■ YOUR OBJECTIVE ■
Only lines with the string "mxGeometry" are wanted. Pull them out of the data.

[[ ENTRIES SUPPLIED, beginning ]]

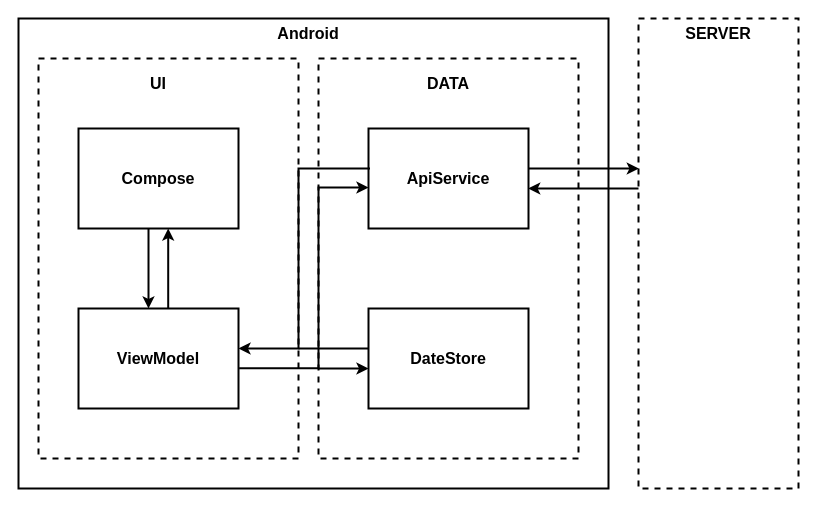
This is 前端架构.drawio from Yorick-Ryu/DFD, a draw.io file, before an edit. Source tidied: cells renumbered, new cells numbered last; positions are measured from the earlier drawing's top-left corner, leaving out a move shared by most shapes. Both pictures are drawn from the tidied source at 100%, with x=0, y=0 at pixel (18, 18).
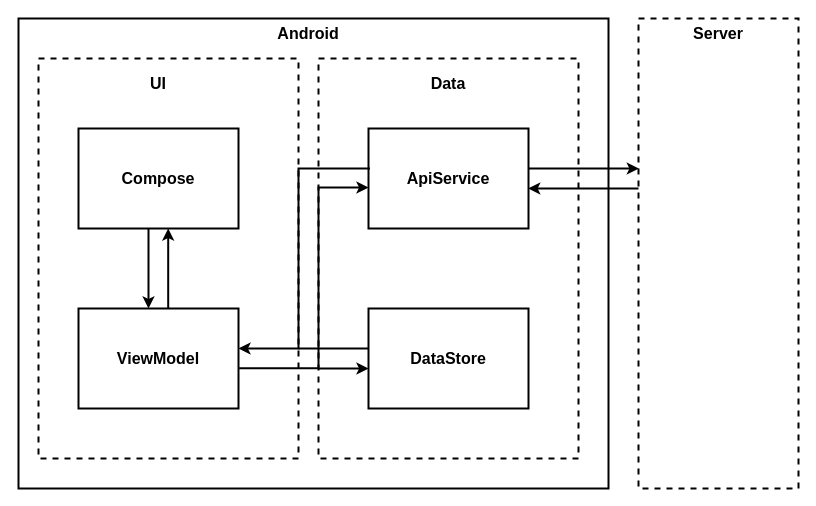
The same page after the edit.

Commit message (it also covers changes not shown here):
更新前端架构.drawio

Change to the diagram source:
```diff
@@
-    <mxCell id="7" value="&lt;font style=&quot;font-size: 16px;&quot;&gt;DATA&lt;/font&gt;" style="text;html=1;align=center;verticalAlign=middle;whiteSpace=wrap;rounded=0;fontFamily=宋体;fontSize=16;fontStyle=1;strokeWidth=2;" parent="1" vertex="1">
+    <mxCell id="7" value="Data" style="text;html=1;align=center;verticalAlign=middle;whiteSpace=wrap;rounded=0;fontFamily=宋体;fontSize=16;fontStyle=1;strokeWidth=2;" parent="1" vertex="1">
       <mxGeometry x="400" y="50" width="60" height="30" as="geometry" />
     </mxCell>
@@
-    <mxCell id="12" value="&lt;span style=&quot;font-size: 16px;&quot;&gt;DateStore&lt;/span&gt;" style="rounded=0;whiteSpace=wrap;html=1;fontFamily=宋体;fontSize=16;fontStyle=1;strokeWidth=2;" parent="1" vertex="1">
+    <mxCell id="12" value="&lt;span style=&quot;font-size: 16px;&quot;&gt;DataStore&lt;/span&gt;" style="rounded=0;whiteSpace=wrap;html=1;fontFamily=宋体;fontSize=16;fontStyle=1;strokeWidth=2;" parent="1" vertex="1">
       <mxGeometry x="350" y="290" width="160" height="100" as="geometry" />
     </mxCell>
@@
-    <mxCell id="18" value="&lt;font style=&quot;font-size: 16px;&quot;&gt;&lt;span&gt;SERVER&lt;/span&gt;&lt;/font&gt;" style="text;html=1;align=center;verticalAlign=middle;whiteSpace=wrap;rounded=0;fontFamily=宋体;fontSize=16;fontStyle=1;strokeWidth=2;" parent="1" vertex="1">
+    <mxCell id="18" value="&lt;font style=&quot;font-size: 16px;&quot;&gt;&lt;span&gt;Server&lt;/span&gt;&lt;/font&gt;" style="text;html=1;align=center;verticalAlign=middle;whiteSpace=wrap;rounded=0;fontFamily=宋体;fontSize=16;fontStyle=1;strokeWidth=2;" parent="1" vertex="1">
       <mxGeometry x="670" width="60" height="30" as="geometry" />
     </mxCell>
```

[[ ENTRIES SUPPLIED, end ]]

■ SOLUTION FOR THIS PROBLEM ■
       <mxGeometry x="400" y="50" width="60" height="30" as="geometry" />
       <mxGeometry x="350" y="290" width="160" height="100" as="geometry" />
       <mxGeometry x="670" width="60" height="30" as="geometry" />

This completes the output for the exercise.